• What you have to do: Should a picture appear anywhere in the data, omit it and copy everything else exactly.

• The data:

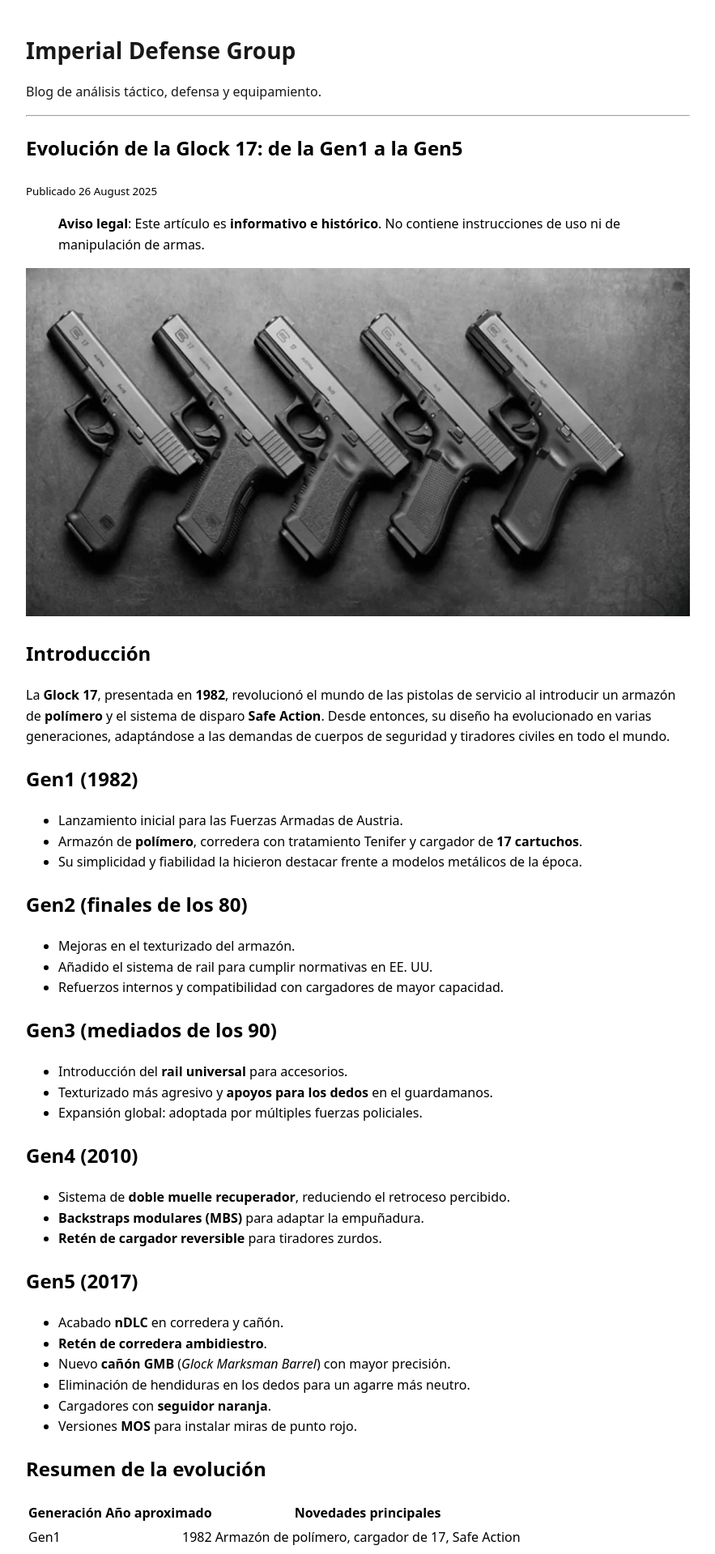
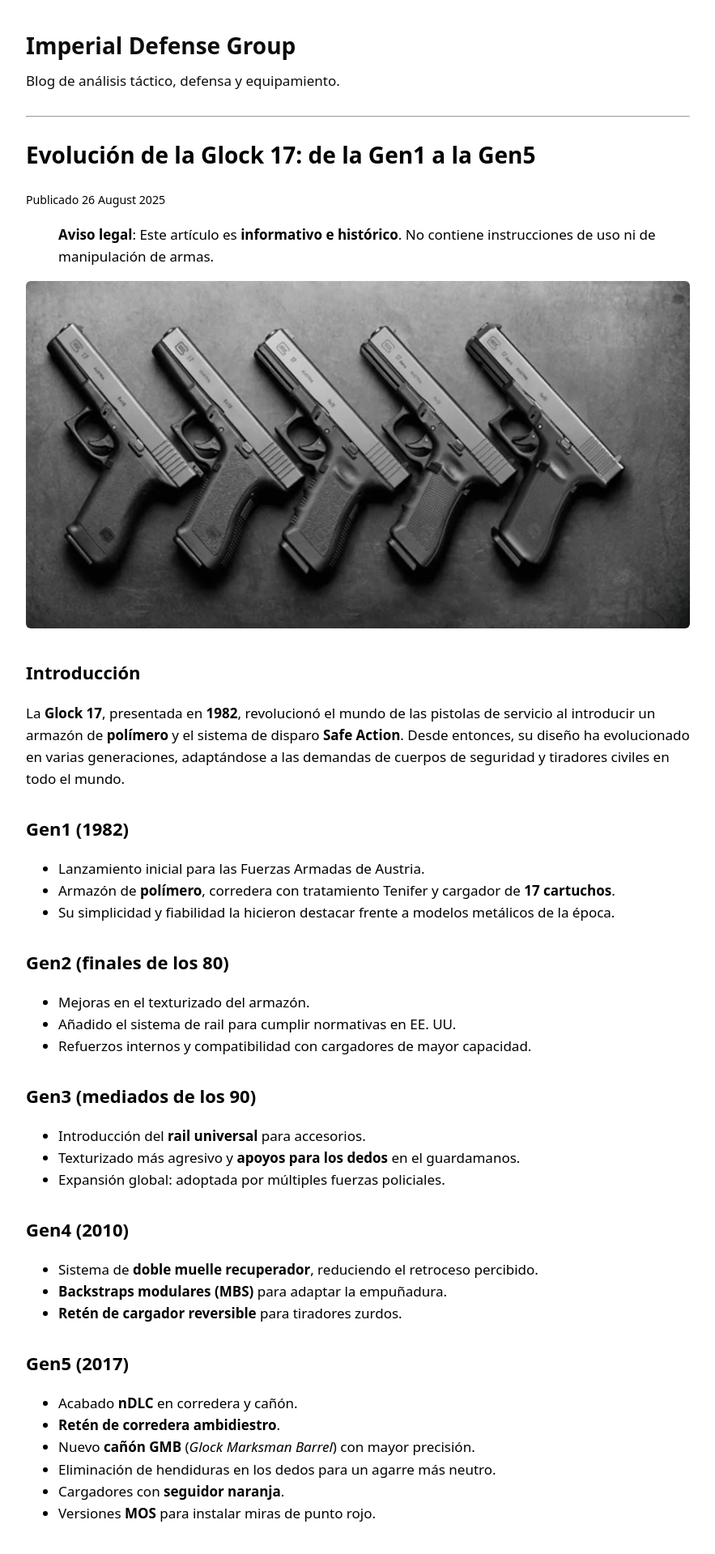
Before and after one commit to imperialdefensegroup/articulos, a Jekyll site: the page built from _posts/2025-08-26-glock-17-evolucion.md, in a window 1280 px wide. Shown: the top 1919 px of the page at 81% size, without its empty margins (198-1081 px from the left). Built offline with Jekyll 4.4.1, drawn with Linux system fonts in a browser that asks for light colours.

Commit message:
Update default.html

```diff
--- a/_layouts/default.html
+++ b/_layouts/default.html
@@ -2,36 +2,154 @@
 <html lang="es">
 <head>
   <meta charset="utf-8">
-  <meta name="viewport" content="width=device-width,initial-scale=1">
-  {%- seo -%}
-  <link rel="sitemap" type="application/xml" href="{{ site.url }}{{ site.baseurl }}/sitemap.xml">
+  <meta name="viewport" content="width=device-width, initial-scale=1">
+
+  <title>{{ page.title }}</title>
+
+  <!-- SEO básico -->
+  {% if page.description %}
+  <meta name="description" content="{{ page.description }}">
+  {% endif %}
+
+  <!-- Canonical -->
+  {% if page.canonical %}
+  <link rel="canonical" href="{{ page.canonical }}">
+  {% endif %}
+
+  <!-- Estilos -->
   <style>
-    body{font-family:system-ui,-apple-system,Segoe UI,Roboto,Ubuntu,"Helvetica Neue",Arial,sans-serif;max-width:820px;margin:40px auto;padding:0 16px;line-height:1.6}
-    header,footer{opacity:.9}
-    header h1{margin:0 0 .25rem 0;font-size:1.75rem}
-    header a{text-decoration:none;color:inherit}
-    img{max-width:100%;height:auto}
-    pre,code{font-family:ui-monospace,SFMono-Regular,Menlo,Monaco,Consolas,"Liberation Mono","Courier New",monospace}
+    body {
+      margin: 0;
+      font-family: system-ui, -apple-system, Segoe UI, Roboto, Ubuntu, Arial, sans-serif;
+      line-height: 1.6;
+      max-width: 820px;
+      margin: 40px auto;
+      padding: 0 16px;
+      font-size: 17px;
+    }
+
+    header, footer {
+      opacity: 0.95;
+    }
+
+    header h1 {
+      margin: 0 0 5px 0;
+      font-size: 28px;
+      line-height: 1.2;
+    }
+
+    header a {
+      text-decoration: none;
+      color: inherit;
+    }
+
+    main {
+      margin-top: 20px;
+    }
+
+    h1 {
+      font-size: 28px;
+      line-height: 1.2;
+    }
+
+    h2 {
+      font-size: 22px;
+      margin-top: 30px;
+    }
+
+    p {
+      margin: 12px 0;
+    }
+
+    img {
+      max-width: 100%;
+      height: auto;
+      border-radius: 6px;
+    }
+
+    table {
+      width: 100%;
+      border-collapse: collapse;
+      display: block;
+      overflow-x: auto;
+      margin: 20px 0;
+    }
+
+    th, td {
+      padding: 8px;
+      border: 1px solid #ddd;
+      text-align: left;
+    }
+
+    a {
+      word-break: break-word;
+    }
+
+    pre, code {
+      white-space: pre-wrap;
+      word-break: break-word;
+    }
+
+    hr {
+      margin: 30px 0;
+    }
+
+    footer {
+      text-align: center;
+      margin-top: 30px;
+      font-size: 14px;
+    }
+
+    /* RESPONSIVE */
+    @media (max-width: 600px) {
+      body {
+        margin: 20px auto;
+        padding: 0 14px;
+        font-size: 16px;
+      }
+
+      h1 {
+        font-size: 24px;
+      }
+
+      h2 {
+        font-size: 20px;
+      }
+    }
   </style>
 </head>
+
 <body>
+
 <header>
-    <h1><a href="https://imperialdefensegroup.github.io/home/">Imperial Defense Group</a></h1>
-    {%- if site.description -%}<p>{{ site.description }}</p>{%- endif -%}
+  <h1>
+    <a href="https://imperialdefensegroup.github.io/home/">
+      Imperial Defense Group
+    </a>
+  </h1>
+  {% if site.description %}
+  <p>{{ site.description }}</p>
+  {% endif %}
   <hr>
 </header>
 
-  <main>{{ content }}</main>
+<main>
+  {{ content }}
+</main>
 
 <hr>
+
 <footer>
-    <p>© {{ "now" | date: "%Y" }} {{ site.author.name }}</p>
-  </footer>
-</body>
-</html>
-<p style="margin-top: 12px; text-align: center;">
+  <p>© {{ "now" | date: "%Y" }} Imperial Defense Group</p>
+
+  <!-- BOTÓN ROJO CENTRADO -->
+  <p style="margin-top: 12px;">
     <a href="https://imperialdefensegroup.github.io/home/"
        style="display: inline-block; background-color: #c1121f; color: #fff; padding: 12px 22px; text-decoration: none; border-radius: 5px; font-weight: bold; font-size: 15px;">
       Inicio
     </a>
   </p>
+</footer>
+
+</body>
+</html>
```
Lines whose indentation alone changed are shown as unchanged.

• Result below:
Before and after one commit to imperialdefensegroup/articulos, a Jekyll site: the page built from _posts/2025-08-26-glock-17-evolucion.md, in a window 1280 px wide. Shown: the top 1919 px of the page at 81% size, without its empty margins (198-1081 px from the left). Built offline with Jekyll 4.4.1, drawn with Linux system fonts in a browser that asks for light colours.

Commit message:
Update default.html

```diff
--- a/_layouts/default.html
+++ b/_layouts/default.html
@@ -2,36 +2,154 @@
 <html lang="es">
 <head>
   <meta charset="utf-8">
-  <meta name="viewport" content="width=device-width,initial-scale=1">
-  {%- seo -%}
-  <link rel="sitemap" type="application/xml" href="{{ site.url }}{{ site.baseurl }}/sitemap.xml">
+  <meta name="viewport" content="width=device-width, initial-scale=1">
+
+  <title>{{ page.title }}</title>
+
+  <!-- SEO básico -->
+  {% if page.description %}
+  <meta name="description" content="{{ page.description }}">
+  {% endif %}
+
+  <!-- Canonical -->
+  {% if page.canonical %}
+  <link rel="canonical" href="{{ page.canonical }}">
+  {% endif %}
+
+  <!-- Estilos -->
   <style>
-    body{font-family:system-ui,-apple-system,Segoe UI,Roboto,Ubuntu,"Helvetica Neue",Arial,sans-serif;max-width:820px;margin:40px auto;padding:0 16px;line-height:1.6}
-    header,footer{opacity:.9}
-    header h1{margin:0 0 .25rem 0;font-size:1.75rem}
-    header a{text-decoration:none;color:inherit}
-    img{max-width:100%;height:auto}
-    pre,code{font-family:ui-monospace,SFMono-Regular,Menlo,Monaco,Consolas,"Liberation Mono","Courier New",monospace}
+    body {
+      margin: 0;
+      font-family: system-ui, -apple-system, Segoe UI, Roboto, Ubuntu, Arial, sans-serif;
+      line-height: 1.6;
+      max-width: 820px;
+      margin: 40px auto;
+      padding: 0 16px;
+      font-size: 17px;
+    }
+
+    header, footer {
+      opacity: 0.95;
+    }
+
+    header h1 {
+      margin: 0 0 5px 0;
+      font-size: 28px;
+      line-height: 1.2;
+    }
+
+    header a {
+      text-decoration: none;
+      color: inherit;
+    }
+
+    main {
+      margin-top: 20px;
+    }
+
+    h1 {
+      font-size: 28px;
+      line-height: 1.2;
+    }
+
+    h2 {
+      font-size: 22px;
+      margin-top: 30px;
+    }
+
+    p {
+      margin: 12px 0;
+    }
+
+    img {
+      max-width: 100%;
+      height: auto;
+      border-radius: 6px;
+    }
+
+    table {
+      width: 100%;
+      border-collapse: collapse;
+      display: block;
+      overflow-x: auto;
+      margin: 20px 0;
+    }
+
+    th, td {
+      padding: 8px;
+      border: 1px solid #ddd;
+      text-align: left;
+    }
+
+    a {
+      word-break: break-word;
+    }
+
+    pre, code {
+      white-space: pre-wrap;
+      word-break: break-word;
+    }
+
+    hr {
+      margin: 30px 0;
+    }
+
+    footer {
+      text-align: center;
+      margin-top: 30px;
+      font-size: 14px;
+    }
+
+    /* RESPONSIVE */
+    @media (max-width: 600px) {
+      body {
+        margin: 20px auto;
+        padding: 0 14px;
+        font-size: 16px;
+      }
+
+      h1 {
+        font-size: 24px;
+      }
+
+      h2 {
+        font-size: 20px;
+      }
+    }
   </style>
 </head>
+
 <body>
+
 <header>
-    <h1><a href="https://imperialdefensegroup.github.io/home/">Imperial Defense Group</a></h1>
-    {%- if site.description -%}<p>{{ site.description }}</p>{%- endif -%}
+  <h1>
+    <a href="https://imperialdefensegroup.github.io/home/">
+      Imperial Defense Group
+    </a>
+  </h1>
+  {% if site.description %}
+  <p>{{ site.description }}</p>
+  {% endif %}
   <hr>
 </header>
 
-  <main>{{ content }}</main>
+<main>
+  {{ content }}
+</main>
 
 <hr>
+
 <footer>
-    <p>© {{ "now" | date: "%Y" }} {{ site.author.name }}</p>
-  </footer>
-</body>
-</html>
-<p style="margin-top: 12px; text-align: center;">
+  <p>© {{ "now" | date: "%Y" }} Imperial Defense Group</p>
+
+  <!-- BOTÓN ROJO CENTRADO -->
+  <p style="margin-top: 12px;">
     <a href="https://imperialdefensegroup.github.io/home/"
        style="display: inline-block; background-color: #c1121f; color: #fff; padding: 12px 22px; text-decoration: none; border-radius: 5px; font-weight: bold; font-size: 15px;">
       Inicio
     </a>
   </p>
+</footer>
+
+</body>
+</html>
```
Lines whose indentation alone changed are shown as unchanged.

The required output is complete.